====== Recorded information
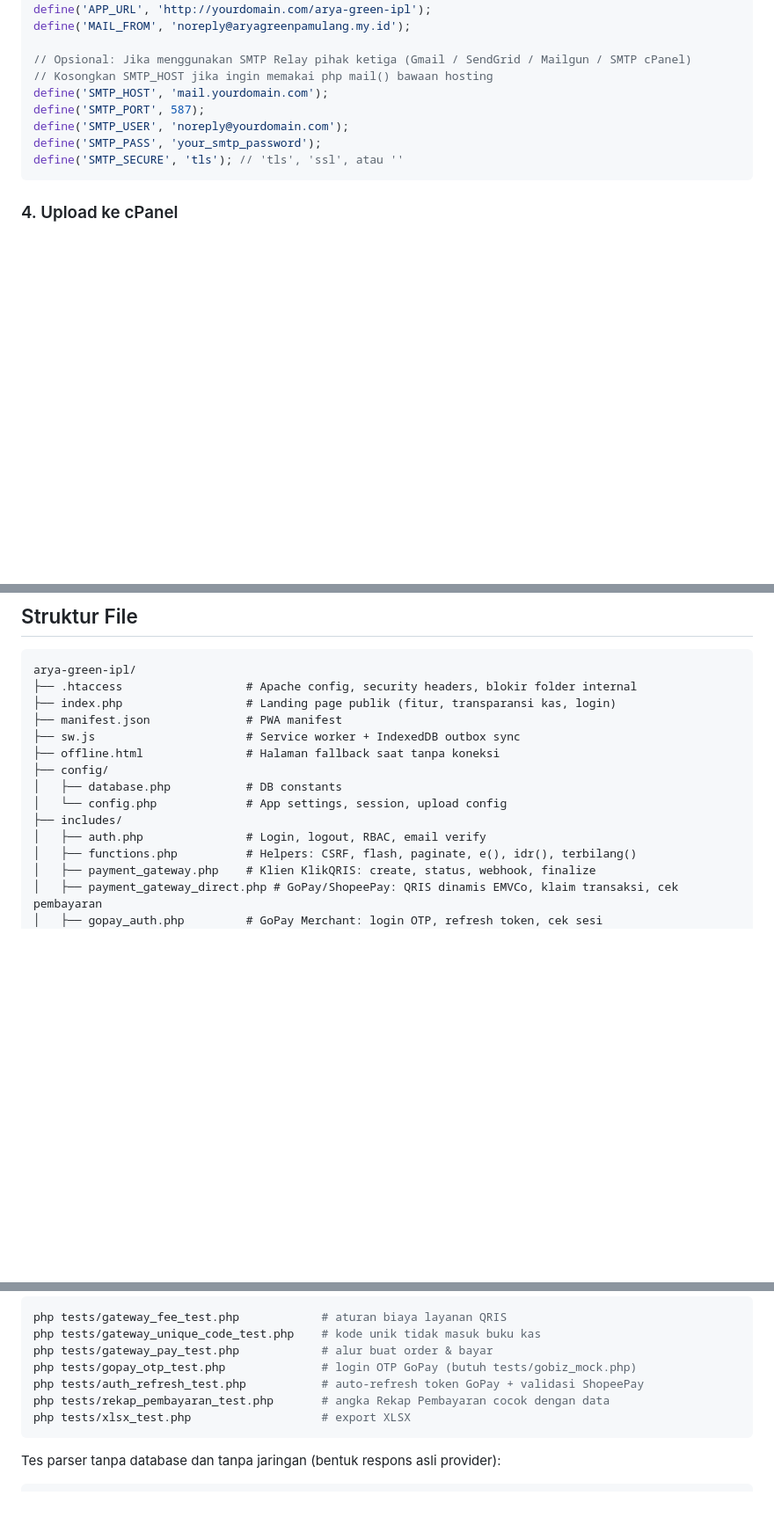
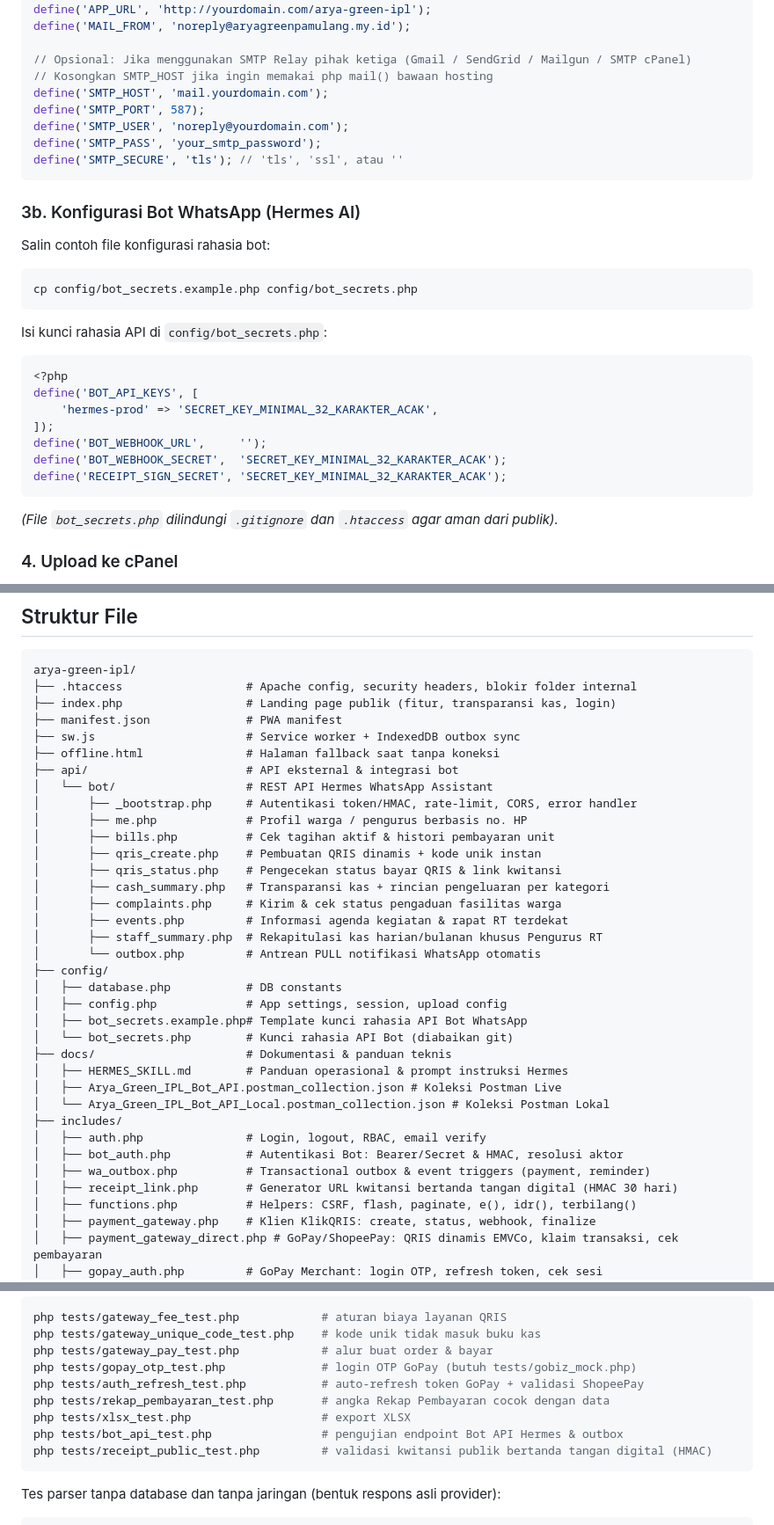
Before and after one commit to ikhsan282/arya-green-ipl, a Markdown page: README.md, 3 parts joined by grey strips. Shown at 88% size. Drawn GitHub-style; blank space fills up the shorter version.

Commit message:
docs: document hermes whatsapp bot features, api endpoints, and configuration in README

````diff
--- a/README.md
+++ b/README.md
@@ -47,6 +47,23 @@ define('SMTP_PASS', 'your_smtp_password');
 define('SMTP_SECURE', 'tls'); // 'tls', 'ssl', atau ''
 ```
 
+### 3b. Konfigurasi Bot WhatsApp (Hermes AI)
+Salin contoh file konfigurasi rahasia bot:
+```bash
+cp config/bot_secrets.example.php config/bot_secrets.php
+```
+Isi kunci rahasia API di `config/bot_secrets.php`:
+```php
+<?php
+define('BOT_API_KEYS', [
+    'hermes-prod' => 'SECRET_KEY_MINIMAL_32_KARAKTER_ACAK',
+]);
+define('BOT_WEBHOOK_URL',     '');
+define('BOT_WEBHOOK_SECRET',  'SECRET_KEY_MINIMAL_32_KARAKTER_ACAK');
+define('RECEIPT_SIGN_SECRET', 'SECRET_KEY_MINIMAL_32_KARAKTER_ACAK');
+```
+*(File `bot_secrets.php` dilindungi `.gitignore` dan `.htaccess` agar aman dari publik).*
+
 ### 4. Upload ke cPanel
 - Upload semua file ke `public_html/arya-green-ipl/`
 - Pastikan `.htaccess` ikut terupload
@@ -86,11 +103,32 @@ arya-green-ipl/
 ├── manifest.json              # PWA manifest
 ├── sw.js                      # Service worker + IndexedDB outbox sync
 ├── offline.html               # Halaman fallback saat tanpa koneksi
+├── api/                       # API eksternal & integrasi bot
+│   └── bot/                   # REST API Hermes WhatsApp Assistant
+│       ├── _bootstrap.php     # Autentikasi token/HMAC, rate-limit, CORS, error handler
+│       ├── me.php             # Profil warga / pengurus berbasis no. HP
+│       ├── bills.php          # Cek tagihan aktif & histori pembayaran unit
+│       ├── qris_create.php    # Pembuatan QRIS dinamis + kode unik instan
+│       ├── qris_status.php    # Pengecekan status bayar QRIS & link kwitansi
+│       ├── cash_summary.php   # Transparansi kas + rincian pengeluaran per kategori
+│       ├── complaints.php     # Kirim & cek status pengaduan fasilitas warga
+│       ├── events.php         # Informasi agenda kegiatan & rapat RT terdekat
+│       ├── staff_summary.php  # Rekapitulasi kas harian/bulanan khusus Pengurus RT
+│       └── outbox.php         # Antrean PULL notifikasi WhatsApp otomatis
 ├── config/
 │   ├── database.php           # DB constants
-│   └── config.php             # App settings, session, upload config
+│   ├── config.php             # App settings, session, upload config
+│   ├── bot_secrets.example.php# Template kunci rahasia API Bot WhatsApp
+│   └── bot_secrets.php        # Kunci rahasia API Bot (diabaikan git)
+├── docs/                      # Dokumentasi & panduan teknis
+│   ├── HERMES_SKILL.md        # Panduan operasional & prompt instruksi Hermes
+│   ├── Arya_Green_IPL_Bot_API.postman_collection.json # Koleksi Postman Live
+│   └── Arya_Green_IPL_Bot_API_Local.postman_collection.json # Koleksi Postman Lokal
 ├── includes/
 │   ├── auth.php               # Login, logout, RBAC, email verify
+│   ├── bot_auth.php           # Autentikasi Bot: Bearer/Secret & HMAC, resolusi aktor
+│   ├── wa_outbox.php          # Transactional outbox & event triggers (payment, reminder)
+│   ├── receipt_link.php       # Generator URL kwitansi bertanda tangan digital (HMAC 30 hari)
 │   ├── functions.php          # Helpers: CSRF, flash, paginate, e(), idr(), terbilang()
 │   ├── payment_gateway.php    # Klien KlikQRIS: create, status, webhook, finalize
 │   ├── payment_gateway_direct.php # GoPay/ShopeePay: QRIS dinamis EMVCo, klaim transaksi, cek pembayaran
@@ -356,6 +415,8 @@ php tests/gopay_otp_test.php              # login OTP GoPay (butuh tests/gobiz_m
 php tests/auth_refresh_test.php           # auto-refresh token GoPay + validasi ShopeePay
 php tests/rekap_pembayaran_test.php       # angka Rekap Pembayaran cocok dengan data
 php tests/xlsx_test.php                   # export XLSX
+php tests/bot_api_test.php                # pengujian endpoint Bot API Hermes & outbox
+php tests/receipt_public_test.php         # validasi kwitansi publik bertanda tangan digital (HMAC)
 ```
 
 Tes parser tanpa database dan tanpa jaringan (bentuk respons asli provider):
````
Also changed, not shown: other parts of README.md (+21 -0 lines).
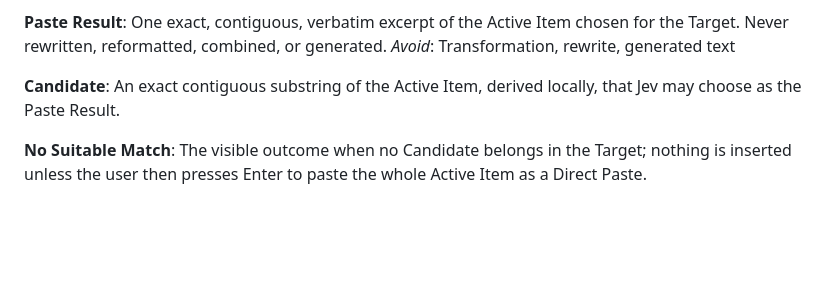
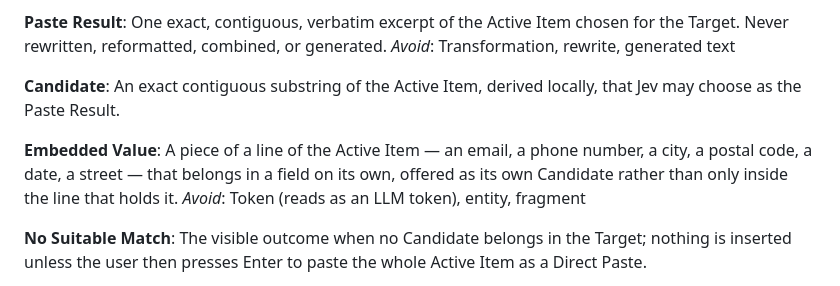
Before and after one commit to DanielMulec/jevpaste, a Markdown page: CONTEXT.md, the part around the change. Rendered like a GitHub page; blank space fills up the shorter version.

Commit message:
Glossary: Embedded Value (any-field extraction, ticket 31)

```diff
--- a/CONTEXT.md
+++ b/CONTEXT.md
@@ -43,6 +43,10 @@ _Avoid_: Transformation, rewrite, generated text
 **Candidate**:
 An exact contiguous substring of the Active Item, derived locally, that Jev may choose as the Paste Result.
 
+**Embedded Value**:
+A piece of a line of the Active Item — an email, a phone number, a city, a postal code, a date, a street — that belongs in a field on its own, offered as its own Candidate rather than only inside the line that holds it.
+_Avoid_: Token (reads as an LLM token), entity, fragment
+
 **No Suitable Match**:
 The visible outcome when no Candidate belongs in the Target; nothing is inserted unless the user then presses Enter to paste the whole Active Item as a Direct Paste.
 
```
============
What you will do
Each record must be set down again without alteration, and no picture may be carried over.

Answer to this problem
Before and after one commit to ikhsan282/arya-green-ipl, a Markdown page: README.md, 3 parts joined by grey strips. Shown at 88% size. Drawn GitHub-style; blank space fills up the shorter version.

Commit message:
docs: document hermes whatsapp bot features, api endpoints, and configuration in README

````diff
--- a/README.md
+++ b/README.md
@@ -47,6 +47,23 @@ define('SMTP_PASS', 'your_smtp_password');
 define('SMTP_SECURE', 'tls'); // 'tls', 'ssl', atau ''
 ```
 
+### 3b. Konfigurasi Bot WhatsApp (Hermes AI)
+Salin contoh file konfigurasi rahasia bot:
+```bash
+cp config/bot_secrets.example.php config/bot_secrets.php
+```
+Isi kunci rahasia API di `config/bot_secrets.php`:
+```php
+<?php
+define('BOT_API_KEYS', [
+    'hermes-prod' => 'SECRET_KEY_MINIMAL_32_KARAKTER_ACAK',
+]);
+define('BOT_WEBHOOK_URL',     '');
+define('BOT_WEBHOOK_SECRET',  'SECRET_KEY_MINIMAL_32_KARAKTER_ACAK');
+define('RECEIPT_SIGN_SECRET', 'SECRET_KEY_MINIMAL_32_KARAKTER_ACAK');
+```
+*(File `bot_secrets.php` dilindungi `.gitignore` dan `.htaccess` agar aman dari publik).*
+
 ### 4. Upload ke cPanel
 - Upload semua file ke `public_html/arya-green-ipl/`
 - Pastikan `.htaccess` ikut terupload
@@ -86,11 +103,32 @@ arya-green-ipl/
 ├── manifest.json              # PWA manifest
 ├── sw.js                      # Service worker + IndexedDB outbox sync
 ├── offline.html               # Halaman fallback saat tanpa koneksi
+├── api/                       # API eksternal & integrasi bot
+│   └── bot/                   # REST API Hermes WhatsApp Assistant
+│       ├── _bootstrap.php     # Autentikasi token/HMAC, rate-limit, CORS, error handler
+│       ├── me.php             # Profil warga / pengurus berbasis no. HP
+│       ├── bills.php          # Cek tagihan aktif & histori pembayaran unit
+│       ├── qris_create.php    # Pembuatan QRIS dinamis + kode unik instan
+│       ├── qris_status.php    # Pengecekan status bayar QRIS & link kwitansi
+│       ├── cash_summary.php   # Transparansi kas + rincian pengeluaran per kategori
+│       ├── complaints.php     # Kirim & cek status pengaduan fasilitas warga
+│       ├── events.php         # Informasi agenda kegiatan & rapat RT terdekat
+│       ├── staff_summary.php  # Rekapitulasi kas harian/bulanan khusus Pengurus RT
+│       └── outbox.php         # Antrean PULL notifikasi WhatsApp otomatis
 ├── config/
 │   ├── database.php           # DB constants
-│   └── config.php             # App settings, session, upload config
+│   ├── config.php             # App settings, session, upload config
+│   ├── bot_secrets.example.php# Template kunci rahasia API Bot WhatsApp
+│   └── bot_secrets.php        # Kunci rahasia API Bot (diabaikan git)
+├── docs/                      # Dokumentasi & panduan teknis
+│   ├── HERMES_SKILL.md        # Panduan operasional & prompt instruksi Hermes
+│   ├── Arya_Green_IPL_Bot_API.postman_collection.json # Koleksi Postman Live
+│   └── Arya_Green_IPL_Bot_API_Local.postman_collection.json # Koleksi Postman Lokal
 ├── includes/
 │   ├── auth.php               # Login, logout, RBAC, email verify
+│   ├── bot_auth.php           # Autentikasi Bot: Bearer/Secret & HMAC, resolusi aktor
+│   ├── wa_outbox.php          # Transactional outbox & event triggers (payment, reminder)
+│   ├── receipt_link.php       # Generator URL kwitansi bertanda tangan digital (HMAC 30 hari)
 │   ├── functions.php          # Helpers: CSRF, flash, paginate, e(), idr(), terbilang()
 │   ├── payment_gateway.php    # Klien KlikQRIS: create, status, webhook, finalize
 │   ├── payment_gateway_direct.php # GoPay/ShopeePay: QRIS dinamis EMVCo, klaim transaksi, cek pembayaran
@@ -356,6 +415,8 @@ php tests/gopay_otp_test.php              # login OTP GoPay (butuh tests/gobiz_m
 php tests/auth_refresh_test.php           # auto-refresh token GoPay + validasi ShopeePay
 php tests/rekap_pembayaran_test.php       # angka Rekap Pembayaran cocok dengan data
 php tests/xlsx_test.php                   # export XLSX
+php tests/bot_api_test.php                # pengujian endpoint Bot API Hermes & outbox
+php tests/receipt_public_test.php         # validasi kwitansi publik bertanda tangan digital (HMAC)
 ```
 
 Tes parser tanpa database dan tanpa jaringan (bentuk respons asli provider):
````
Also changed, not shown: other parts of README.md (+21 -0 lines).
Before and after one commit to DanielMulec/jevpaste, a Markdown page: CONTEXT.md, the part around the change. Rendered like a GitHub page; blank space fills up the shorter version.

Commit message:
Glossary: Embedded Value (any-field extraction, ticket 31)

```diff
--- a/CONTEXT.md
+++ b/CONTEXT.md
@@ -43,6 +43,10 @@ _Avoid_: Transformation, rewrite, generated text
 **Candidate**:
 An exact contiguous substring of the Active Item, derived locally, that Jev may choose as the Paste Result.
 
+**Embedded Value**:
+A piece of a line of the Active Item — an email, a phone number, a city, a postal code, a date, a street — that belongs in a field on its own, offered as its own Candidate rather than only inside the line that holds it.
+_Avoid_: Token (reads as an LLM token), entity, fragment
+
 **No Suitable Match**:
 The visible outcome when no Candidate belongs in the Target; nothing is inserted unless the user then presses Enter to paste the whole Active Item as a Direct Paste.
 
```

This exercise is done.